'It's quite the shock': Returning from the backcountry to a ransacked SUV

Laura Kanik's vehicle was missing from the Peyto Lake parking lot when she returned from a three-day trip. It was found later, abandoned with a smashed window.

RCMP say lock up the vehicle and don't leave valuables in sight when heading into the wilds

Laura Kanik parked her SUV at the Peyto Lake parking lot in Banff National Park and went on the Wapta traverse trip. Three days later she discovered her older-model SUV had been broken into and left running ten kilometres down the road. (Canadian Press)

Lake Louise RCMP are reminding drivers not to leave valuables in their vehicles when they head out into the backcountry.

The warning was prompted by the experiences of Laura Kanik, who posted on social media about having her SUV ransacked while she was skiing in the wilderness.

She'd parked her older-model SUV at the Peyto Lake parking lot in Banff National Park in late April. When she returned from a three-day traverse with friends, she discovered her vehicle was gone.

"It's quite the shock to come back from the backcountry and you kind of think you are almost home, almost eating that burger that you wanted, and then your car is gone," Kanik told the Calgary Eyeopener.

SUV found by RCMP

Eventually she found her SUV at a parking lot 10 kilometres away, with a smashed window and a kitchen knife mysteriously left on the hood. A note from the RCMP said the SUV had been left running, and so they'd taken the key to the station.

"Of course you are trying to make sense of those kind of irrational actions. Maybe they got in the car and realized it wasn't worth stealing, but obviously they left in a hurry," said Kanik, who lives in Golden, B.C.

Kanik regrets leaving the key in the glove box, but she says she has talked to other backcountry enthusiasts who leave spares in or around their vehicles in case they lose their keys out on the trail.

Nothing valuable was inside her SUV so very little was stolen, she said, but her post about the incident on a Facebook group prompted similar stories from other backcountry users.

Don't leave behind valuables

RCMP Sgt. Gerald Walker reminds visitors about taking precautions.

"These sort of incidents are kind of opportunistic, right? So when you do park for a length of time — and any period of time really — you don't want to leave valuables in sight. You want to lock your doors on your vehicles and remove the temptation," he said.

"That's the nature of today. You need to keep that in mind everywhere.
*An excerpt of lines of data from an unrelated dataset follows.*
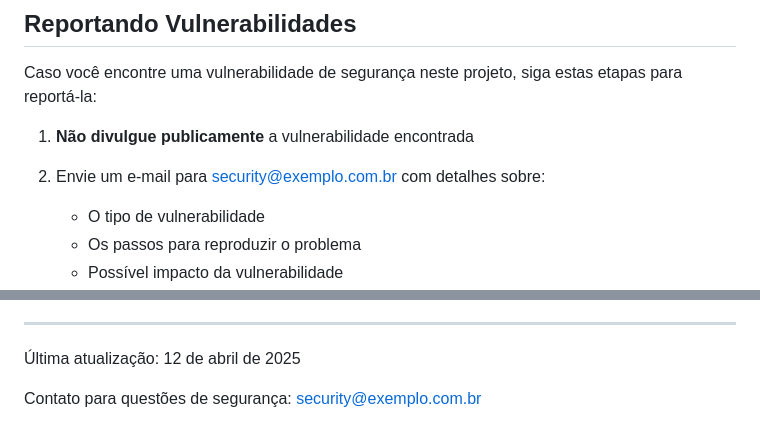
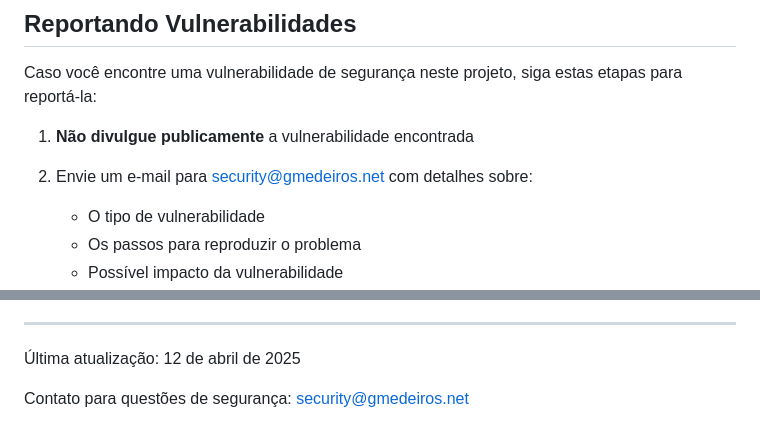
Before and after one commit to gmedeirosnet/SIPROQUIM, a Markdown page: SECURITY.md, 2 parts joined by grey strips. GitHub-like rendering.

```diff
--- a/SECURITY.md
+++ b/SECURITY.md
@@ -18,7 +18,7 @@ As seguintes versões do Sistema de Estoque recebem atualizações de segurança
 Caso você encontre uma vulnerabilidade de segurança neste projeto, siga estas etapas para reportá-la:
 
 1. **Não divulgue publicamente** a vulnerabilidade encontrada
-2. Envie um e-mail para [security@exemplo.com.br](mailto:security@exemplo.com.br) com detalhes sobre:
+2. Envie um e-mail para [security@gmedeiros.net](mailto:security@gmedeiros.net) com detalhes sobre:
    - O tipo de vulnerabilidade
    - Os passos para reproduzir o problema
    - Possível impacto da vulnerabilidade
@@ -142,4 +142,4 @@ Em caso de incidente de segurança, seguimos este processo:
 
 Última atualização: 12 de abril de 2025
 
-Contato para questões de segurança: [security@exemplo.com.br](mailto:security@exemplo.com.br)
+Contato para questões de segurança: [security@gmedeiros.net](mailto:security@gmedeiros.net)
```
Also changed, not shown: ADR.md (+16 -1 lines), README.md (+2 -2 lines).
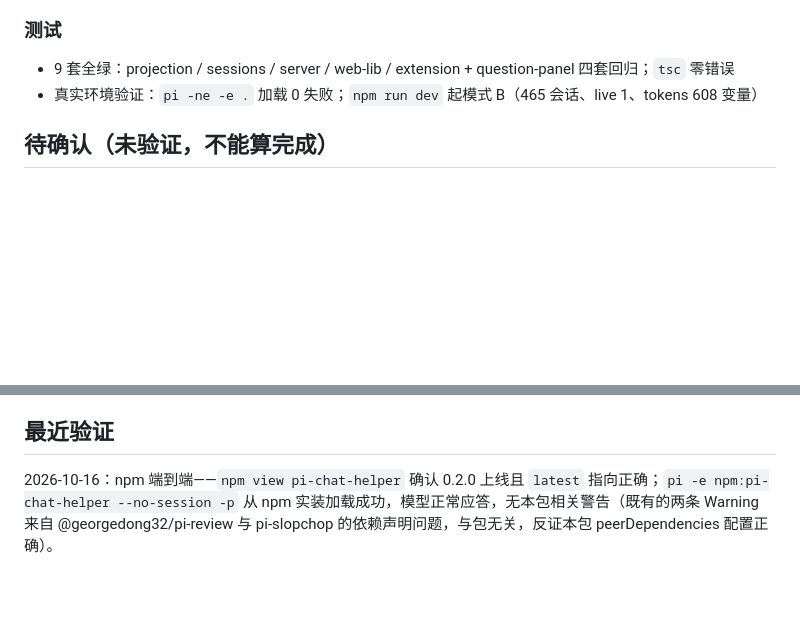
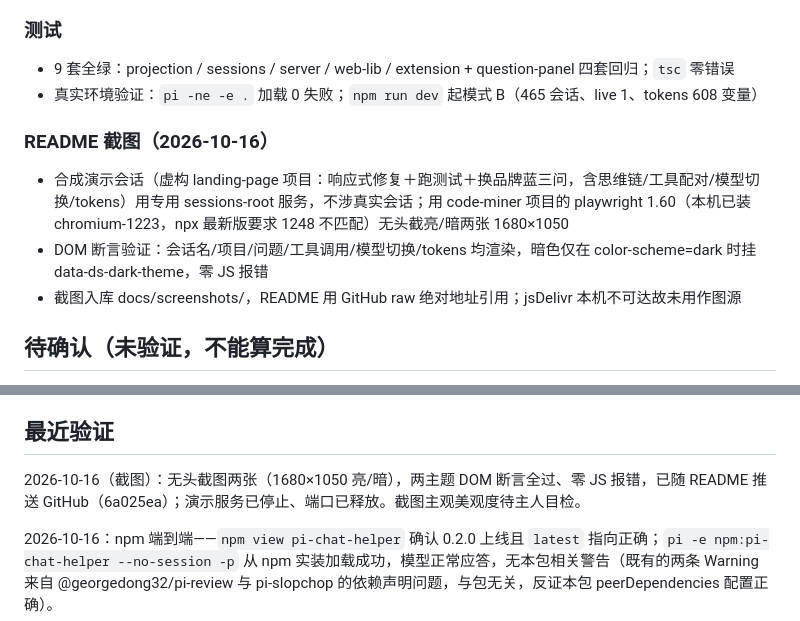
Before and after one commit to zhubblego/pi-chat-helper, a Markdown page: ROADMAP.md, 2 parts joined by grey strips. Rendered like a GitHub page; blank space fills up the shorter version.

Commit message:
docs: ROADMAP 记录 README 截图过程与验证结果

```diff
--- a/ROADMAP.md
+++ b/ROADMAP.md
@@ -46,6 +46,12 @@
 - 9 套全绿：projection / sessions / server / web-lib / extension + question-panel 四套回归；`tsc` 零错误
 - 真实环境验证：`pi -ne -e .` 加载 0 失败；`npm run dev` 起模式 B（465 会话、live 1、tokens 608 变量）
 
+### README 截图（2026-10-16）
+
+- 合成演示会话（虚构 landing-page 项目：响应式修复＋跑测试＋换品牌蓝三问，含思维链/工具配对/模型切换/tokens）用专用 sessions-root 服务，不涉真实会话；用 code-miner 项目的 playwright 1.60（本机已装 chromium-1223，npx 最新版要求 1248 不匹配）无头截亮/暗两张 1680×1050
+- DOM 断言验证：会话名/项目/问题/工具调用/模型切换/tokens 均渲染，暗色仅在 color-scheme=dark 时挂 data-ds-dark-theme，零 JS 报错
+- 截图入库 docs/screenshots/，README 用 GitHub raw 绝对地址引用；jsDelivr 本机不可达故未用作图源
+
 ## 待确认（未验证，不能算完成）
 
 - 浏览器实际视觉与交互：会话栏分组/live 点、token 化后的轨迹行与抽屉、暗色模式——本环境无浏览器，需主人打开页面确认
@@ -62,6 +68,8 @@
 
 ## 最近验证
 
+2026-10-16（截图）：无头截图两张（1680×1050 亮/暗），两主题 DOM 断言全过、零 JS 报错，已随 README 推送 GitHub（6a025ea）；演示服务已停止、端口已释放。截图主观美观度待主人目检。
+
 2026-10-16：npm 端到端——`npm view pi-chat-helper` 确认 0.2.0 上线且 `latest` 指向正确；`pi -e npm:pi-chat-helper --no-session -p` 从 npm 实装加载成功，模型正常应答，无本包相关警告（既有的两条 Warning 来自 @georgedong32/pi-review 与 pi-slopchop 的依赖声明问题，与包无关，反证本包 peerDependencies 配置正确）。
 
 2026-10-15（晚）：package 标准化——`pi -ne -e . --no-session -p "只回复ok"` 通过新 `pi.extensions` 清单加载两个扩展无报错、模型正常应答；两分支已推 GitHub 并经 `git ls-remote` 核对在线。
```
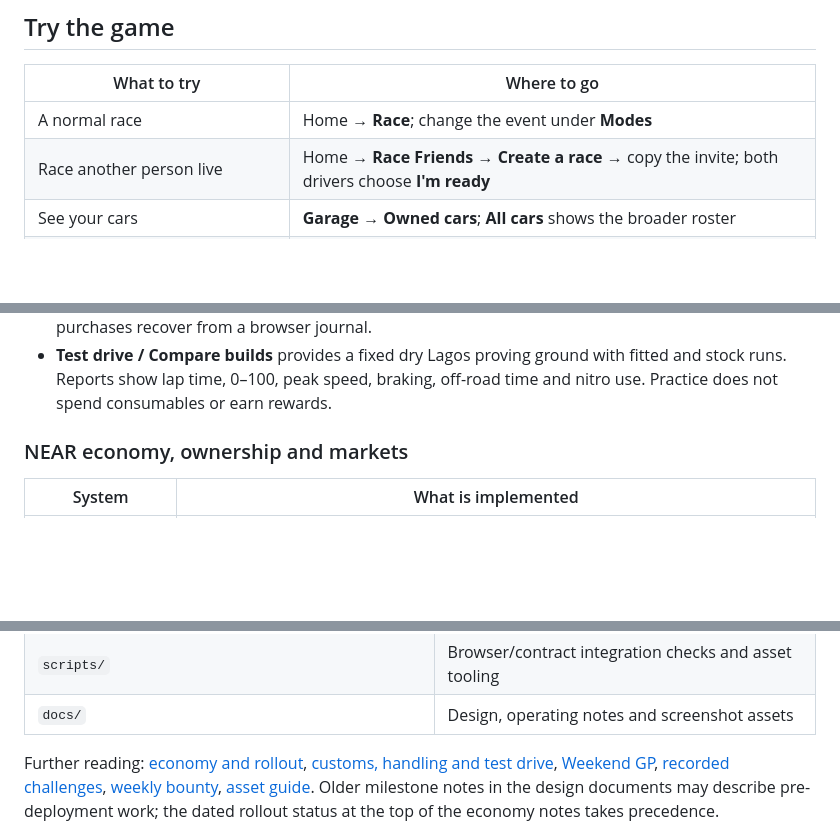
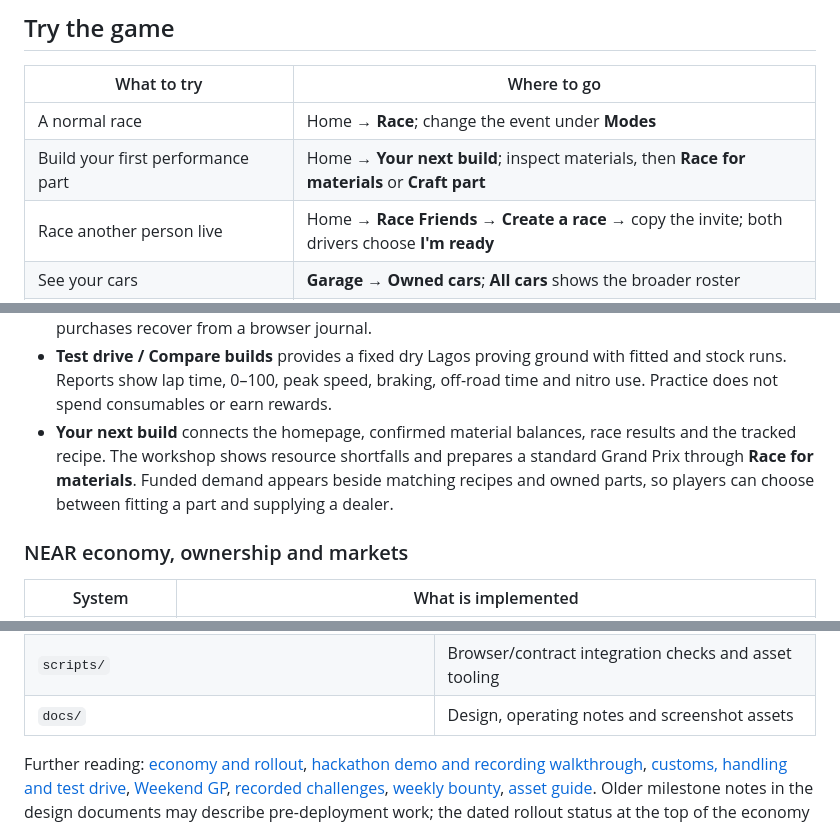
Before and after one commit to Calebux/Mini-Rush, a Markdown page: README.md, 3 parts joined by grey strips. Rendered like a GitHub page; blank space fills up the shorter version.

Commit message:
Guide players from race salvage to funded dealer trades

```diff
--- a/README.md
+++ b/README.md
@@ -43,6 +43,7 @@ are snapshots, not promises of current availability. [Capture details and refres
 | What to try | Where to go |
 | --- | --- |
 | A normal race | Home → **Race**; change the event under **Modes** |
+| Build your first performance part | Home → **Your next build**; inspect materials, then **Race for materials** or **Craft part** |
 | Race another person live | Home → **Race Friends** → **Create a race** → copy the invite; both drivers choose **I'm ready** |
 | See your cars | **Garage → Owned cars**; **All cars** shows the broader roster |
 | Customize RUSH ONE | **Garage → Customs workshop → Customize** |
@@ -140,6 +141,11 @@ Other ways to play:
 - **Test drive / Compare builds** provides a fixed dry Lagos proving ground with
   fitted and stock runs. Reports show lap time, 0–100, peak speed, braking,
   off-road time and nitro use. Practice does not spend consumables or earn rewards.
+- **Your next build** connects the homepage, confirmed material balances, race
+  results and the tracked recipe. The workshop shows resource shortfalls and
+  prepares a standard Grand Prix through **Race for materials**. Funded demand
+  appears beside matching recipes and owned parts, so players can choose between
+  fitting a part and supplying a dealer.
 
 ### NEAR economy, ownership and markets
 
@@ -336,6 +342,7 @@ node scripts/capture-readme.mjs
 | `docs/` | Design, operating notes and screenshot assets |
 
 Further reading: [economy and rollout](docs/near-economy.md),
+[hackathon demo and recording walkthrough](docs/hackathon-demo.md),
 [customs, handling and test drive](docs/customs-workshop.md),
 [Weekend GP](docs/weekend-gp.md), [recorded challenges](docs/challenges.md),
 [weekly bounty](docs/bounty.md), [asset guide](public/assets/README.md).
```
Also changed, not shown: docs/hackathon-demo.md (added, +108 -0 lines), docs/screenshots/README.md (+1 -0 lines), docs/screenshots/first-build-choice.png (added), 13 other files.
It doesn't happen to you 99 per cent of the time and when you least think of it, it does."

With files from the Calgary Eyeopener